**Required action**
Only lines holding the word "title" are wanted. Copy them from the listing below.

**Information**
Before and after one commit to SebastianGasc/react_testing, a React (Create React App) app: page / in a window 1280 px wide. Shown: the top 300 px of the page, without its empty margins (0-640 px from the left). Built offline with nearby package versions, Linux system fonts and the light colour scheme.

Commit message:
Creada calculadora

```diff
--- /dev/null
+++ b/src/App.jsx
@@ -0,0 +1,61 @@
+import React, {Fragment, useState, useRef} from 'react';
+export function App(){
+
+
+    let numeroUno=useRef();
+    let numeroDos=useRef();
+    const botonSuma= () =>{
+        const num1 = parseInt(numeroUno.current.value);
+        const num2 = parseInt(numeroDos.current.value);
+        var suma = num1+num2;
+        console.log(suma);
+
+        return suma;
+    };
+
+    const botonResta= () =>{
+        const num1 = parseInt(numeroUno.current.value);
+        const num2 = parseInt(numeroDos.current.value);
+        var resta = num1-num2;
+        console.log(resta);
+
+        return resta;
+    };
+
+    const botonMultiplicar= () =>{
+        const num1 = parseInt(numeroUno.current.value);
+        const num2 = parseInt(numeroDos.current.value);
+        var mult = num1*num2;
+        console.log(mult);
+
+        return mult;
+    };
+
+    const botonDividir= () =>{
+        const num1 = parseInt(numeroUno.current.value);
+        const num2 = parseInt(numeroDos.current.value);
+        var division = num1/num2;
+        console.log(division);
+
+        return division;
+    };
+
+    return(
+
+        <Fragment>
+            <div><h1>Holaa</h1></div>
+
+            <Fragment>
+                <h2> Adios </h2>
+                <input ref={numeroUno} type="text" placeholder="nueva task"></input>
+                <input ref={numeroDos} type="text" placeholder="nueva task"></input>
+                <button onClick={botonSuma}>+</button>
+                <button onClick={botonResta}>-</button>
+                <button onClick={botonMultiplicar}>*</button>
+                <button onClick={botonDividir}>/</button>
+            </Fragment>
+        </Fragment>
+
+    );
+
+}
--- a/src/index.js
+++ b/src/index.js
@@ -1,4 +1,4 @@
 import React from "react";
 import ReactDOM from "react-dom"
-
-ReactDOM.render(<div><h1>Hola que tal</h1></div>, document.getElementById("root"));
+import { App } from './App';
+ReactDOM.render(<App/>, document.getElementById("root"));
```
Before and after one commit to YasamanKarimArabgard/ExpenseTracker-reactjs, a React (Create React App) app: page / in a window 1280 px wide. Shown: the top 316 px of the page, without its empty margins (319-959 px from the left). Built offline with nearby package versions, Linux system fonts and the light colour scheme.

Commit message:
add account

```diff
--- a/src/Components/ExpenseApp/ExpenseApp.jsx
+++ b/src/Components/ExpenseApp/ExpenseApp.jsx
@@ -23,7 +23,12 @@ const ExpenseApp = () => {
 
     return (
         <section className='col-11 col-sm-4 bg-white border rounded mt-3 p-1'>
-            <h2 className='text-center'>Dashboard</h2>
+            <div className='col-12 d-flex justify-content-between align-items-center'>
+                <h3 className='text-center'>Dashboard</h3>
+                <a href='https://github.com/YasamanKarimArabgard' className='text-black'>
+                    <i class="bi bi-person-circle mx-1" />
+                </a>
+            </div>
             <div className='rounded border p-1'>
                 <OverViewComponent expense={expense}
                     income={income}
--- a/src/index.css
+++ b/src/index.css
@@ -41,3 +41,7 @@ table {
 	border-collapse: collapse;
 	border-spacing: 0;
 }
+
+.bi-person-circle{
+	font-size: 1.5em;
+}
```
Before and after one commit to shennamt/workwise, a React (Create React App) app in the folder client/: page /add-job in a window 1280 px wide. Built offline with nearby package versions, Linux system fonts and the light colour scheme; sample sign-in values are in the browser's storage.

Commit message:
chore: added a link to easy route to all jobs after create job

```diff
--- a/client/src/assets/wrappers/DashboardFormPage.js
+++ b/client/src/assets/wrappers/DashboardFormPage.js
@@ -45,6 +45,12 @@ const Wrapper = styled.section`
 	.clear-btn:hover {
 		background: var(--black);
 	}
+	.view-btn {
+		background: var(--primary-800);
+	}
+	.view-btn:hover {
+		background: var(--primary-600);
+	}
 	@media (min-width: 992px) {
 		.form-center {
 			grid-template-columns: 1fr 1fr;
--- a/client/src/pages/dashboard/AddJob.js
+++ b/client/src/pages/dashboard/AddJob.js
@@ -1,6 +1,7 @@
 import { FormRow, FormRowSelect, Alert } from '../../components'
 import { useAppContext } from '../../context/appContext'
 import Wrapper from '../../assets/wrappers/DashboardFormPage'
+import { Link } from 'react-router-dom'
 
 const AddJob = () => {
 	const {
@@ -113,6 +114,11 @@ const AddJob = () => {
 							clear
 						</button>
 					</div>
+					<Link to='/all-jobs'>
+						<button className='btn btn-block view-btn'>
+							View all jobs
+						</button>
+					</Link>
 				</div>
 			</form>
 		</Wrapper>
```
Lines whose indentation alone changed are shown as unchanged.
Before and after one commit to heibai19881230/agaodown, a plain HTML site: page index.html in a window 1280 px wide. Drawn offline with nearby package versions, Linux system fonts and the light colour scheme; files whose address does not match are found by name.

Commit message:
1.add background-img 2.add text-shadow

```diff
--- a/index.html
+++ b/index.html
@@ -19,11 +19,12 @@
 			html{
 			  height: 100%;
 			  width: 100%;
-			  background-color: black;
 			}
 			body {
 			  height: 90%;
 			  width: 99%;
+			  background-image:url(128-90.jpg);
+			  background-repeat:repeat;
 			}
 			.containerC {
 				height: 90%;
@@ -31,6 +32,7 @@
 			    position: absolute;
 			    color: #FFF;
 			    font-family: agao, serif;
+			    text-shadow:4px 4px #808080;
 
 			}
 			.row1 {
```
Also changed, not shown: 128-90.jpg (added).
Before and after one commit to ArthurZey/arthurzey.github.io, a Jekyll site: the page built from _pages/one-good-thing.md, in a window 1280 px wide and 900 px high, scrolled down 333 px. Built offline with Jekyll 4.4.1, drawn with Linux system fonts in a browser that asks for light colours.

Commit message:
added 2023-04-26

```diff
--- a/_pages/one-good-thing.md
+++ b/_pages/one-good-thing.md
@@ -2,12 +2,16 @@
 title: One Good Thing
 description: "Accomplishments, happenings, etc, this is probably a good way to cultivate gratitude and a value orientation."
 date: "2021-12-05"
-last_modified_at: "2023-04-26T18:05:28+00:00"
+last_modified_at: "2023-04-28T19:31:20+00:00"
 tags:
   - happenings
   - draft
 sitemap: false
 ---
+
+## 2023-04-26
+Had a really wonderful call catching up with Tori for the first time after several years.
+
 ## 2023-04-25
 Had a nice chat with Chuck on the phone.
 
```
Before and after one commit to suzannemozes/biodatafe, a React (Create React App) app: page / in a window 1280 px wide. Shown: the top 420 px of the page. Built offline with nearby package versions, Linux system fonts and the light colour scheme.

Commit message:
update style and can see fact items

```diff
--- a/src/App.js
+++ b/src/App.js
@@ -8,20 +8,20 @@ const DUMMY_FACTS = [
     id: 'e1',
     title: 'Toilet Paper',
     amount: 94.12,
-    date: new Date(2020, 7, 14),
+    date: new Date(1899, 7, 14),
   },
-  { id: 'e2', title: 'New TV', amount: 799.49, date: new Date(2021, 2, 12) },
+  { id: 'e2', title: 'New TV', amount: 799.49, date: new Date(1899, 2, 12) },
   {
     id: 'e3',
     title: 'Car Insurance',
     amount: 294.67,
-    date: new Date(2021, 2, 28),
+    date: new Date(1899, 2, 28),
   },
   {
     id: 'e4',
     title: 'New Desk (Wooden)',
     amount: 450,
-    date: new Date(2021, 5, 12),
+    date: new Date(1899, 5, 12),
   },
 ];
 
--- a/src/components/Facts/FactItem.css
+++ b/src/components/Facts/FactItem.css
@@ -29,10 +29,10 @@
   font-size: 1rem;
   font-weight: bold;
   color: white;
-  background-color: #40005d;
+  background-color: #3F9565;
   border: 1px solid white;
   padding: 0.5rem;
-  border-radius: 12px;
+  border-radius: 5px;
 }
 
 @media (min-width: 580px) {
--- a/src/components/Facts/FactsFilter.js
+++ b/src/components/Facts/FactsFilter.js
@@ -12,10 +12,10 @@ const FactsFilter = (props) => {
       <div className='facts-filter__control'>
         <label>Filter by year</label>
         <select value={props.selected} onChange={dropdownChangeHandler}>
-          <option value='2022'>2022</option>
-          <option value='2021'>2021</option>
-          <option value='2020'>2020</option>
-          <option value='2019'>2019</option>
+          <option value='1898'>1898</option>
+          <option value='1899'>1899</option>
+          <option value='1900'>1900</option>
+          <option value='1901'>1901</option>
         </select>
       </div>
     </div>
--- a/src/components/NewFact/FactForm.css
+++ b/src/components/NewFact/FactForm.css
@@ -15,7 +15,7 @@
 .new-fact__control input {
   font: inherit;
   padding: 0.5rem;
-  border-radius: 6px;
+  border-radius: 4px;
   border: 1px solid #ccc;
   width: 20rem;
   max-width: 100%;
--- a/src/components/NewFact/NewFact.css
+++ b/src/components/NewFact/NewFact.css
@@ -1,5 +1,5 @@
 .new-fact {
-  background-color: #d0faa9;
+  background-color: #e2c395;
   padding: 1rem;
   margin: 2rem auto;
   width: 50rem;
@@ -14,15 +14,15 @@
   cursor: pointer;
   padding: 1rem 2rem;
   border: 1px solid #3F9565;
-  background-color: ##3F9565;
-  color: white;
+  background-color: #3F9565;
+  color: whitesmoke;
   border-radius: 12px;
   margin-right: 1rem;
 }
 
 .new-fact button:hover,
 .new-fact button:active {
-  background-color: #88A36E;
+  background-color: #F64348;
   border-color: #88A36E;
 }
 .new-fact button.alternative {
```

**Result of the task**
 title: One Good Thing
     title: 'Toilet Paper',
-  { id: 'e2', title: 'New TV', amount: 799.49, date: new Date(2021, 2, 12) },
+  { id: 'e2', title: 'New TV', amount: 799.49, date: new Date(1899, 2, 12) },
     title: 'Car Insurance',
     title: 'New Desk (Wooden)',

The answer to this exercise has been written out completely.